From early on, I had a wish to work with Ornette Coleman, iconoclastic composer, and one of the true High Priests of the saxophone. I’ll explain why.
Learning the craft of audio engineering sparked a thirst in me for all kinds of knowledge. Going on the road mixing bar bands at night gave a lot of free time in the afternoons for study. I began with basic text books on physics, electronics, sound engineering, and acoustics. Discovering wave propagation theory, how sound waves “interfere” both constructively and destructively with one another, gave some valuable clues for getting a better sound in the acoustically challenged clubs that I worked in.
For some reason, the study of basic geometry and other apparently unrelated subjects like quantum physics, psychology, philosophy, and mathematics became important to me. I checked out loads of books from the library whenever we were home. To instill a sense of discipline, purpose and form, I outlined a course of study which I called Space-Time University.
I remember telling a friend at the time that I didn’t really know why I was studying geometry but that it seemed necessary to do so. Sure enough, I found out just a few weeks later.
Robert Fripp, the renowned guitarist and erstwhile student of Gurdjieff, used to write a column in Musician magazine back in the ‘80’s. In one of them he talked about producing an album for The Roches. He wrote that while mixing it, he approached the sound field as a 3 dimensional matrix which could represent the music as geometric forms.
The width dimension in the mix is defined by the panorama postion, ie where the pan pot is set. Your frequency range represents the height dimension - low frequencies at the bottom, highs at the top. The depth dimension is determined by the dynamic range. The quieter sounds are further away, louder sounds more upfront. As an aside, this is one reason why over-compressed music sounds so flat, the dynamic range becomes severely reduced, (“squashed” as we say in the biz) so that the track ends up with little or no depth.
Discovering that sound has a definable geometry was like a light turning on for me. I began to realize that the sound field has it’s own architecture.
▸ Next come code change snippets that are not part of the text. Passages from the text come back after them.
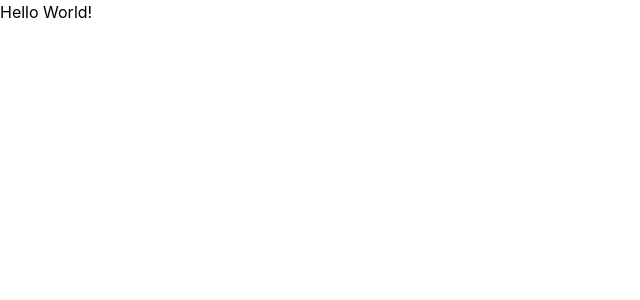
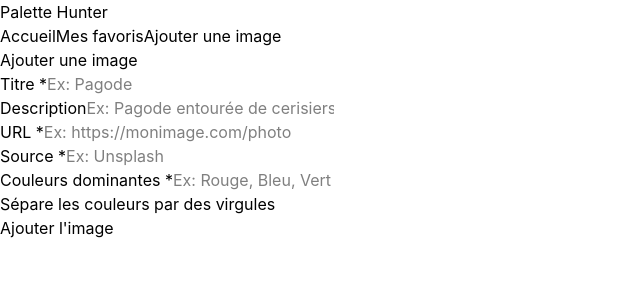
Before and after one commit to ocette/palette-hunter, a React (Vite) app in the folder front/: page /ajouter in a window 1280 px wide. Shown: the top 300 px of the page, without its empty margins (0-640 px from the left). Built offline with nearby package versions, Linux system fonts and the light colour scheme.

Commit message:
feat : implémenter la navigation et les pages principales

```diff
--- a/front/index.html
+++ b/front/index.html
@@ -3,7 +3,7 @@
   <head>
     <meta charset="UTF-8" />
     <meta name="viewport" content="width=device-width, initial-scale=1.0" />
-    <title>front</title>
+    <title>Palette Hunter</title>
   </head>
   <body>
     <div id="root"></div>
--- a/front/package.json
+++ b/front/package.json
@@ -13,6 +13,7 @@
     "@tailwindcss/vite": "^4.2.0",
     "react": "^19.2.0",
     "react-dom": "^19.2.0",
+    "react-router-dom": "^7.13.0",
     "tailwindcss": "^4.2.0"
   },
   "devDependencies": {
--- a/front/src/App.tsx
+++ b/front/src/App.tsx
@@ -1,9 +1,23 @@
 import "./App.css";
+import { BrowserRouter, Routes, Route } from "react-router-dom";
+import Navbar from "./components/Navbar";
+import HomePage from "./pages/HomePage";
+import ImagePage from "./pages/ImagePage";
+import FavoritesPage from "./pages/FavoritesPage";
+import AddImagePage from "./pages/AddImagePage";
 
 function App() {
   return (
     <>
-      <p>Hello World!</p>
+      <BrowserRouter>
+        <Navbar />
+        <Routes>
+          <Route path="/" element={<HomePage />} />
+          <Route path="/images/:id" element={<ImagePage />} />
+          <Route path="/favoris" element={<FavoritesPage />} />
+          <Route path="/ajouter" element={<AddImagePage />} />
+        </Routes>
+      </BrowserRouter>
     </>
   );
 }
--- /dev/null
+++ b/front/src/components/ImageGrid.tsx
@@ -0,0 +1,50 @@
+import { useEffect, useState } from "react";
+import { useNavigate } from "react-router-dom";
+
+type Image = {
+  id: number;
+  title: string;
+  description: string;
+  url: string;
+  source: string;
+  dominant_colors: string[];
+};
+
+type ImageProps = {
+  images: Image[] | null;
+};
+
+const ImageGrid = ({ images: searchResults }: ImageProps) => {
+  const [images, setImages] = useState<Image[]>([]);
+  const navigate = useNavigate();
+
+  useEffect(() => {
+    if (searchResults) {
+      setImages(searchResults);
+    } else {
+      const fetchImages = async () => {
+        try {
+          const response = await fetch("http://localhost:4242/api/images");
+          const data = await response.json();
+          setImages(data);
+        } catch (error) {
+          console.error(error);
+        }
+      };
+      fetchImages();
+    }
+  }, [searchResults]);
+
+  return (
+    <div>
+      {images.map((image) => (
+        <div key={image.id} onClick={() => navigate(`/images/${image.id}`)}>
+          <img src={image.url} alt={image.title} />
+          <p>{image.title}</p>
+        </div>
+      ))}
+    </div>
+  );
+};
+
+export default ImageGrid;
--- /dev/null
+++ b/front/src/components/Navbar.tsx
@@ -0,0 +1,18 @@
+import { useNavigate } from "react-router-dom";
+
+const Navbar = () => {
+  const navigate = useNavigate();
+
+  return (
+    <nav>
+      <h1 onClick={() => navigate("/")}>Palette Hunter</h1>
+      <div>
+        <button onClick={() => navigate("/")}>Accueil</button>
+        <button onClick={() => navigate("/favoris")}>Mes favoris</button>
+        <button onClick={() => navigate("/ajouter")}>Ajouter une image</button>
+      </div>
+    </nav>
+  );
+};
+
+export default Navbar;
--- /dev/null
+++ b/front/src/components/SearchBar.tsx
@@ -0,0 +1,35 @@
+import { useState } from "react";
+
+// type props
+type SearchBarProps = {
+  onSearch: (result: any[]) => void;
+};
+
+const SearchBar = ({ onSearch }: SearchBarProps) => {
+  const [query, setQuery] = useState("");
+
+  const handleSearch = async () => {
+    try {
+      const response = await fetch(
+        `http://localhost:4242/api/images/search?colors=${query}`,
+      );
+      const data = await response.json();
+      onSearch(data);
+      console.log(data);
+    } catch (error) {
+      console.log(error, "erreur lors du chargement des données");
+    }
+  };
+  return (
+    <div>
+      <input
+        type="text"
+        value={query}
+        onChange={(e) => setQuery(e.target.value)}
+        placeholder="Rechercher une couleur"
+      />
+      <button onClick={handleSearch}>Rechercher</button>
+    </div>
+  );
+};
+export default SearchBar;
--- /dev/null
+++ b/front/src/pages/AddImagePage.tsx
@@ -0,0 +1,99 @@
+import { useState } from "react";
+import { useNavigate } from "react-router-dom";
+
+const AddImagePage = () => {
+  const navigate = useNavigate();
+
+  const [title, setTitle] = useState("");
+  const [description, setDescription] = useState("");
+  const [url, setUrl] = useState("");
+  const [source, setSource] = useState("");
+  const [dominantColors, setDominantColors] = useState("");
+
+  const handleSubmit = async () => {
+    try {
+      await fetch("http://localhost:4242/api/images", {
+        method: "POST",
+        headers: { "Content-Type": "application/json" },
+        body: JSON.stringify({
+          title,
+          description,
+          url,
+          source,
+          dominant_colors: dominantColors
+            .split(",")
+            .map(
+              (color) =>
+                color.trim().charAt(0).toUpperCase() +
+                color.trim().slice(1).toLowerCase(),
+            ),
+        }),
+      });
+      alert("Image ajoutée avec succès !");
+      navigate("/");
+    } catch (error) {
+      console.error(error);
+    }
+  };
+
+  return (
+    <div>
+      <h1>Ajouter une image</h1>
+
+      <div>
+        <label>Titre *</label>
+        <input
+          type="text"
+          value={title}
+          onChange={(e) => setTitle(e.target.value)}
+          placeholder="Ex: Pagode"
+        />
+      </div>
+
+      <div>
+        <label>Description</label>
+        <input
+          type="text"
+          value={description}
+          onChange={(e) => setDescription(e.target.value)}
+          placeholder="Ex: Pagode entourée de cerisiers en fleurs"
+        />
+      </div>
+
+      <div>
+        <label>URL *</label>
+        <input
+          type="text"
+          value={url}
+          onChange={(e) => setUrl(e.target.value)}
+          placeholder="Ex: https://monimage.com/photo.jpg"
+        />
+      </div>
+
+      <div>
+        <label>Source *</label>
+        <input
+          type="text"
+          value={source}
+          onChange={(e) => setSource(e.target.value)}
+          placeholder="Ex: Unsplash"
+        />
+      </div>
+
+      <div>
+        <label>Couleurs dominantes *</label>
+        <input
+          type="text"
+          value={dominantColors}
+          onChange={(e) => setDominantColors(e.target.value)}
+          placeholder="Ex: Rouge, Bleu, Vert"
+        />
+        <p>Sépare les couleurs par des virgules</p>
+      </div>
+
+      <button onClick={handleSubmit}>Ajouter l'image</button>
+    </div>
+  );
+};
+
+export default AddImagePage;
--- /dev/null
+++ b/front/src/pages/FavoritesPage.tsx
@@ -0,0 +1,61 @@
+import { useEffect, useState } from "react";
+import { useNavigate } from "react-router-dom";
+
+type Image = {
+  id: number;
+  title: string;
+  url: string;
+};
+
+const FavoritesPage = () => {
+  const [favorites, setFavorites] = useState<Image[]>([]);
+  const navigate = useNavigate();
+
+  useEffect(() => {
+    const fetchFavorites = async () => {
+      try {
+        const response = await fetch("http://localhost:4242/api/favoris");
+        const data = await response.json();
+        setFavorites(data);
+      } catch (error) {
+        console.error(error);
+      }
+    };
+
+    fetchFavorites();
+  }, []);
+
+  const handleDelete = async (id: number) => {
+    try {
+      await fetch(`http://localhost:4242/api/favoris/${id}`, {
+        method: "DELETE",
+      });
+      // On met à jour l'affichage en retirant l'image supprimée
+      setFavorites(favorites.filter((image) => image.id !== id));
+    } catch (error) {
+      console.error(error);
+    }
+  };
+
+  return (
+    <div>
+      <h1>Mes favoris</h1>
+      {favorites.length === 0 && <p>Aucun favori pour le moment</p>}
+      <div>
+        {favorites.map((image) => (
+          <div key={image.id}>
+            <img
+              src={image.url}
+              alt={image.title}
+              onClick={() => navigate(`/images/${image.id}`)}
+            />
+            <p>{image.title}</p>
+            <button onClick={() => handleDelete(image.id)}>Supprimer</button>
+          </div>
+        ))}
+      </div>
+    </div>
+  );
+};
+
+export default FavoritesPage;
--- /dev/null
+++ b/front/src/pages/HomePage.tsx
@@ -0,0 +1,15 @@
+import { useState } from "react";
+import ImageGrid from "../components/ImageGrid";
+import SearchBar from "../components/SearchBar";
+
+export default function HomePage() {
+  const [searchResults, setSearchResults] = useState<any[] | null>(null);
+  return (
+    <>
+      <div>
+        <SearchBar onSearch={setSearchResults} />
+        <ImageGrid images={searchResults} />
+      </div>
+    </>
+  );
+}
--- /dev/null
+++ b/front/src/pages/ImagePage.tsx
@@ -0,0 +1,84 @@
+import { useEffect, useState } from "react";
+import { useParams } from "react-router-dom";
+
+type Image = {
+  id: number;
+  title: string;
+  description: string;
+  url: string;
+  source: string;
+  dominant_colors: string[];
+};
+
+type Palette = {
+  id: number;
+  image_id: number;
+  colors: string[];
+};
+
+const ImagePage = () => {
+  const { id } = useParams();
+  const [image, setImage] = useState<Image | null>(null);
+  const [palette, setPalette] = useState<Palette | null>(null);
+
+  useEffect(() => {
+    const fetchImageDetails = async () => {
+      try {
+        const response = await fetch(`http://localhost:4242/api/images/${id}`);
+        const data = await response.json();
+        setImage(data.image);
+        setPalette(data.palette[0]);
+      } catch (error) {
+        console.error(error);
+      }
+    };
+
+    fetchImageDetails();
+  }, [id]);
+
+  const handleAddFavorite = async () => {
+    try {
+      await fetch("http://localhost:4242/api/favoris", {
+        method: "POST",
+        headers: { "Content-Type": "application/json" },
+        body: JSON.stringify({ image_id: id }),
+      });
+      alert("Image ajoutée aux favoris !");
+    } catch (error) {
+      console.error(error);
+    }
+  };
+
+  if (!image) return <p>Chargement...</p>;
+
+  return (
+    <div>
+      <img src={image.url} alt={image.title} />
+      <h1>{image.title}</h1>
+      <p>{image.description}</p>
+      <p>Source : {image.source}</p>
+
+      {palette && (
+        <div>
+          <h2>Palette de couleurs</h2>
+          <div>
+            {palette.colors.map((color) => (
+              <div
+                key={color}
+                style={{
+                  backgroundColor: color,
+                  width: "50px",
+                  height: "50px",
+                }}
+              />
+            ))}
+          </div>
+        </div>
+      )}
+
+      <button onClick={handleAddFavorite}>Ajouter aux favoris</button>
+    </div>
+  );
+};
+
+export default ImagePage;
```
Also changed, not shown: 2 other files (tests, documents, lock files or other folders).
I could approach mixing music as an aesthetic designer of space in the same way that a sculptor or architect would.
Some time later, I got into R. Buckminster Fuller’s energetic system of geometry called Synergetics which he claimed was far more practically applicable in the real world than our standard Euclidian geometry with its abstract axioms. I agree with Fuller about this, Synergetics seems several steps beyond and much more functional than regular geometry. I know that I was having a lot of strange dreams, reminiscent of tapping into alien Parallel Universes when I went on a retreat to study it.
The integration of geometry and philosophy in
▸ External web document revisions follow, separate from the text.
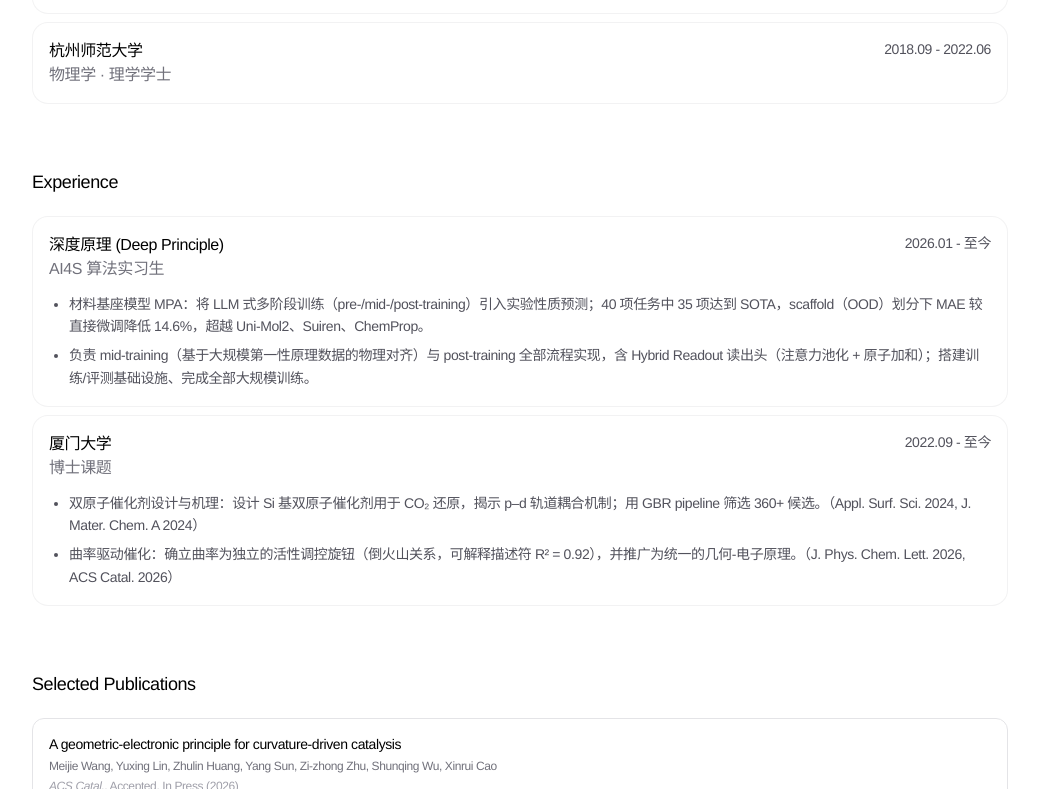
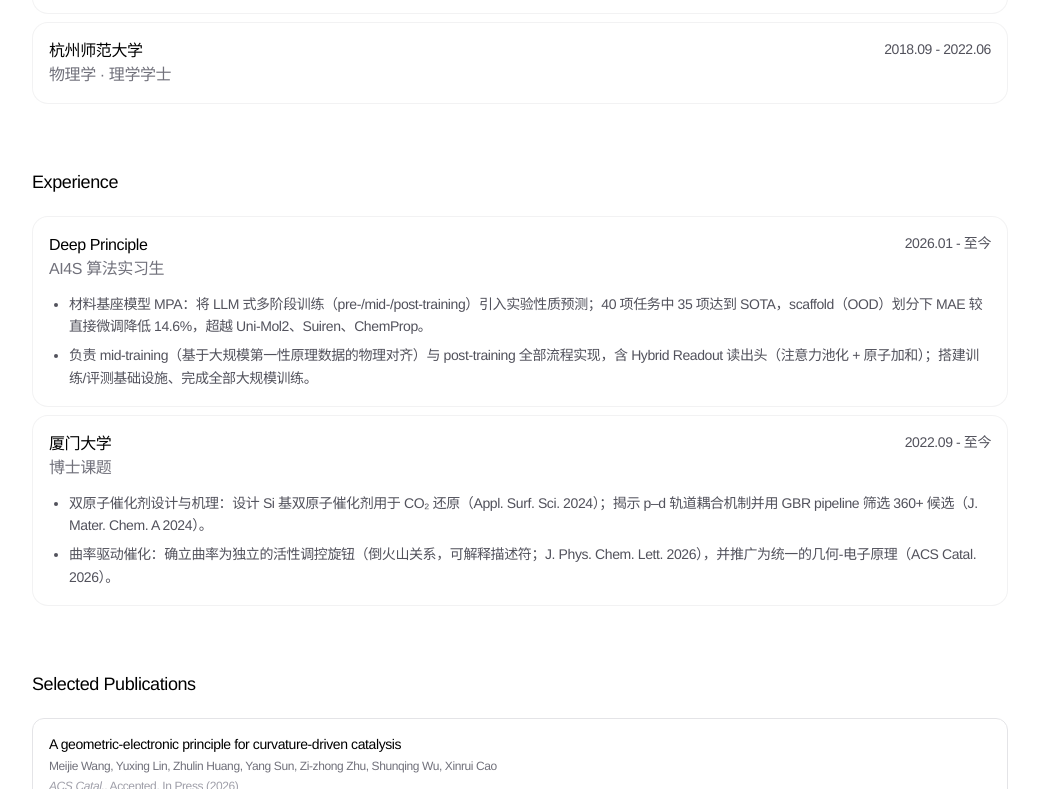
Before and after one commit to Migie-cphy/migie-site, a Next.js app: page / in a window 1280 px wide. Shown: the part 588-1377 px from the top of the page, without its empty margins (120-1159 px from the left). Built offline with nearby package versions, Linux system fonts and the light colour scheme.

Commit message:
align homepage experience bullets with CV; shorten org name to Deep Principle

```diff
--- a/app/data.ts
+++ b/app/data.ts
@@ -66,7 +66,7 @@ export const EDUCATION: Education[] = [
 
 export const EXPERIENCE: Experience[] = [
   {
-    organization: '深度原理 (Deep Principle)',
+    organization: 'Deep Principle',
     title: 'AI4S 算法实习生',
     start: '2026.01',
     end: '至今',
@@ -85,8 +85,8 @@ export const EXPERIENCE: Experience[] = [
     link: 'https://www.xmu.edu.cn',
     id: 'exp2',
     bullets: [
-      '双原子催化剂设计与机理：设计 Si 基双原子催化剂用于 CO₂ 还原，揭示 p–d 轨道耦合机制；用 GBR pipeline 筛选 360+ 候选。（Appl. Surf. Sci. 2024, J. Mater. Chem. A 2024）',
-      '曲率驱动催化：确立曲率为独立的活性调控旋钮（倒火山关系，可解释描述符 R² = 0.92），并推广为统一的几何-电子原理。（J. Phys. Chem. Lett. 2026, ACS Catal. 2026）',
+      '双原子催化剂设计与机理：设计 Si 基双原子催化剂用于 CO₂ 还原（Appl. Surf. Sci. 2024）；揭示 p–d 轨道耦合机制并用 GBR pipeline 筛选 360+ 候选（J. Mater. Chem. A 2024）。',
+      '曲率驱动催化：确立曲率为独立的活性调控旋钮（倒火山关系，可解释描述符；J. Phys. Chem. Lett. 2026），并推广为统一的几何-电子原理（ACS Catal. 2026）。',
     ],
   },
 ]
```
a single conceptual system providing a common language
and accounting for both the physical and metaphysical.
Synergy gets defined as that mysterious principle that makes “the whole greater than the sum of it’s parts. “
Synergetic geometry is responsible for the Geodesic Dome which led to portable housing and other architectural innovations including the Houston Astrodome and all the subsequent Coliseum like domed sports mega structures like the Kingdome in Seattle where I saw the Rolling Stones in 1981.
So I began applying Fuller’s whole systems approach to sound engineering. I started to view the musical geometric forms in the mix along the lines of Synergetics rather than the Euclidean approach that Fripp wrote about.
Not too long after this, geologically speaking, I saw the documentary Ornette Coleman: Ornette Made In America produced by an esoterically minded theater group in Texas called the Caravan of Dreams led by a rascal guru (according to the sensationalistic press) known as Johnny Dolphin. Dolphin is also influenced by Buckminster Fuller, among others. He’s most well-known to the public for the Biosphere II experimental project which he initiated.
The film was based on the premiere of a piece composed by Ornette Coleman called Skies of America for the opening of a new cultural and performing arts center in Fort Worth, Texas. One comment in the film inspired a years long dream to record Ornette that eventually came true. He said that he wanted to make music that sounded like Fuller’s Synergetics geometry. It kind of floored me because I wanted to mix music like Fuller’s geometry.
TO BE CONTINUED …